What you have to do:
The material must be copied out exactly, line for line.

Source data:

[Start of section]

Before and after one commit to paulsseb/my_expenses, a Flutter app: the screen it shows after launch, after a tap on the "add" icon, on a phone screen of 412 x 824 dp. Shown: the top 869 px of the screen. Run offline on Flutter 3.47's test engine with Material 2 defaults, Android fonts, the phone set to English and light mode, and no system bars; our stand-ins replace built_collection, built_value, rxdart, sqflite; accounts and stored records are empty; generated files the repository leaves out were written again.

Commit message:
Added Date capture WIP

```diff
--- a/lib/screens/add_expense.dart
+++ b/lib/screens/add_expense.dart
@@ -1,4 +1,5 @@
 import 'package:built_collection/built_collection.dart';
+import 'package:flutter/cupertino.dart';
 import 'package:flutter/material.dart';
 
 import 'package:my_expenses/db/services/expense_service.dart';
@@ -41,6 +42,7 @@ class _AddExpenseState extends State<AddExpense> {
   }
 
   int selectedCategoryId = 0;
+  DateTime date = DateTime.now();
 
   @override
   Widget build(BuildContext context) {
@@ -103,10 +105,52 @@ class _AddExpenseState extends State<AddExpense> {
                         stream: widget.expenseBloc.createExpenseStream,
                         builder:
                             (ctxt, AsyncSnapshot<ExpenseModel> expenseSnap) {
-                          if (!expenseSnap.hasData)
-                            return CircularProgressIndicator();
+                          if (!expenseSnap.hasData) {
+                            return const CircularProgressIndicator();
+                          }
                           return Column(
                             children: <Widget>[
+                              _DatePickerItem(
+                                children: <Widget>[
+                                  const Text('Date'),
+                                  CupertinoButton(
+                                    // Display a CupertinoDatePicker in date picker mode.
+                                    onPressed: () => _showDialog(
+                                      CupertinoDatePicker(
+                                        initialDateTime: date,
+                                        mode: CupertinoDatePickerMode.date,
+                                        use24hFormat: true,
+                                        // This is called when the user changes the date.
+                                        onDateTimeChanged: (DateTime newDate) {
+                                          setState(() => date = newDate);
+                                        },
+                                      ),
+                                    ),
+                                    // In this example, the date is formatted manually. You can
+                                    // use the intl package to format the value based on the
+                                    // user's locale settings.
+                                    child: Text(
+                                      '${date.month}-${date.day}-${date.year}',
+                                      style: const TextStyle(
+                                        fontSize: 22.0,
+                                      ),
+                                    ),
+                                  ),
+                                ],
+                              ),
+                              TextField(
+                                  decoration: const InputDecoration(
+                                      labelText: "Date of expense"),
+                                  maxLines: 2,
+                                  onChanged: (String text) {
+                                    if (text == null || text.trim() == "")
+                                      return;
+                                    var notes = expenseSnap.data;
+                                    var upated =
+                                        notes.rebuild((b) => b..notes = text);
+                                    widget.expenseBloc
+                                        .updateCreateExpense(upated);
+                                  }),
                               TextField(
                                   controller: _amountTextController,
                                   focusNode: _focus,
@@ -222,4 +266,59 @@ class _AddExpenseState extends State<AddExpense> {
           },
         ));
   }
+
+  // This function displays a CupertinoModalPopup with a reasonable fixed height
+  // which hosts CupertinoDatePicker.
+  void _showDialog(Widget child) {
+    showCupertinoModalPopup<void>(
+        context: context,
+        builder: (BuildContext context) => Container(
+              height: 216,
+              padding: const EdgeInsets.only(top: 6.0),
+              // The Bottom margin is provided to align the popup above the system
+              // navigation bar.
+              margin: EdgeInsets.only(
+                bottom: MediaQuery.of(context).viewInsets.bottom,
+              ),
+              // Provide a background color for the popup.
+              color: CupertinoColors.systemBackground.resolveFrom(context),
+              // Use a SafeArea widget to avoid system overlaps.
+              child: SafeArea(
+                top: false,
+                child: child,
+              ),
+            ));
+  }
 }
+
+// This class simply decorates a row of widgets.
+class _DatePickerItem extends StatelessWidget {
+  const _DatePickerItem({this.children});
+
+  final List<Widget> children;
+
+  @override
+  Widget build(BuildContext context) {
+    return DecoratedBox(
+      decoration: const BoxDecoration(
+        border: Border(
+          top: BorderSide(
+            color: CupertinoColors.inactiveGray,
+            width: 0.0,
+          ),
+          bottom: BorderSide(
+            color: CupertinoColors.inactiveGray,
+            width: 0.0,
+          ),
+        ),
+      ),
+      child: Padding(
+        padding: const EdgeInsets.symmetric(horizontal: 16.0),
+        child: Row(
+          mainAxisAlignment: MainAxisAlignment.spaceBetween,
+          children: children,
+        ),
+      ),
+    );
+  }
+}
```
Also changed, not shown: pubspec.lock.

[End of section]

Reply to the exercise:
Before and after one commit to paulsseb/my_expenses, a Flutter app: the screen it shows after launch, after a tap on the "add" icon, on a phone screen of 412 x 824 dp. Shown: the top 869 px of the screen. Run offline on Flutter 3.47's test engine with Material 2 defaults, Android fonts, the phone set to English and light mode, and no system bars; our stand-ins replace built_collection, built_value, rxdart, sqflite; accounts and stored records are empty; generated files the repository leaves out were written again.

Commit message:
Added Date capture WIP

```diff
--- a/lib/screens/add_expense.dart
+++ b/lib/screens/add_expense.dart
@@ -1,4 +1,5 @@
 import 'package:built_collection/built_collection.dart';
+import 'package:flutter/cupertino.dart';
 import 'package:flutter/material.dart';
 
 import 'package:my_expenses/db/services/expense_service.dart';
@@ -41,6 +42,7 @@ class _AddExpenseState extends State<AddExpense> {
   }
 
   int selectedCategoryId = 0;
+  DateTime date = DateTime.now();
 
   @override
   Widget build(BuildContext context) {
@@ -103,10 +105,52 @@ class _AddExpenseState extends State<AddExpense> {
                         stream: widget.expenseBloc.createExpenseStream,
                         builder:
                             (ctxt, AsyncSnapshot<ExpenseModel> expenseSnap) {
-                          if (!expenseSnap.hasData)
-                            return CircularProgressIndicator();
+                          if (!expenseSnap.hasData) {
+                            return const CircularProgressIndicator();
+                          }
                           return Column(
                             children: <Widget>[
+                              _DatePickerItem(
+                                children: <Widget>[
+                                  const Text('Date'),
+                                  CupertinoButton(
+                                    // Display a CupertinoDatePicker in date picker mode.
+                                    onPressed: () => _showDialog(
+                                      CupertinoDatePicker(
+                                        initialDateTime: date,
+                                        mode: CupertinoDatePickerMode.date,
+                                        use24hFormat: true,
+                                        // This is called when the user changes the date.
+                                        onDateTimeChanged: (DateTime newDate) {
+                                          setState(() => date = newDate);
+                                        },
+                                      ),
+                                    ),
+                                    // In this example, the date is formatted manually. You can
+                                    // use the intl package to format the value based on the
+                                    // user's locale settings.
+                                    child: Text(
+                                      '${date.month}-${date.day}-${date.year}',
+                                      style: const TextStyle(
+                                        fontSize: 22.0,
+                                      ),
+                                    ),
+                                  ),
+                                ],
+                              ),
+                              TextField(
+                                  decoration: const InputDecoration(
+                                      labelText: "Date of expense"),
+                                  maxLines: 2,
+                                  onChanged: (String text) {
+                                    if (text == null || text.trim() == "")
+                                      return;
+                                    var notes = expenseSnap.data;
+                                    var upated =
+                                        notes.rebuild((b) => b..notes = text);
+                                    widget.expenseBloc
+                                        .updateCreateExpense(upated);
+                                  }),
                               TextField(
                                   controller: _amountTextController,
                                   focusNode: _focus,
@@ -222,4 +266,59 @@ class _AddExpenseState extends State<AddExpense> {
           },
         ));
   }
+
+  // This function displays a CupertinoModalPopup with a reasonable fixed height
+  // which hosts CupertinoDatePicker.
+  void _showDialog(Widget child) {
+    showCupertinoModalPopup<void>(
+        context: context,
+        builder: (BuildContext context) => Container(
+              height: 216,
+              padding: const EdgeInsets.only(top: 6.0),
+              // The Bottom margin is provided to align the popup above the system
+              // navigation bar.
+              margin: EdgeInsets.only(
+                bottom: MediaQuery.of(context).viewInsets.bottom,
+              ),
+              // Provide a background color for the popup.
+              color: CupertinoColors.systemBackground.resolveFrom(context),
+              // Use a SafeArea widget to avoid system overlaps.
+              child: SafeArea(
+                top: false,
+                child: child,
+              ),
+            ));
+  }
 }
+
+// This class simply decorates a row of widgets.
+class _DatePickerItem extends StatelessWidget {
+  const _DatePickerItem({this.children});
+
+  final List<Widget> children;
+
+  @override
+  Widget build(BuildContext context) {
+    return DecoratedBox(
+      decoration: const BoxDecoration(
+        border: Border(
+          top: BorderSide(
+            color: CupertinoColors.inactiveGray,
+            width: 0.0,
+          ),
+          bottom: BorderSide(
+            color: CupertinoColors.inactiveGray,
+            width: 0.0,
+          ),
+        ),
+      ),
+      child: Padding(
+        padding: const EdgeInsets.symmetric(horizontal: 16.0),
+        child: Row(
+          mainAxisAlignment: MainAxisAlignment.spaceBetween,
+          children: children,
+        ),
+      ),
+    );
+  }
+}
```
Also changed, not shown: pubspec.lock.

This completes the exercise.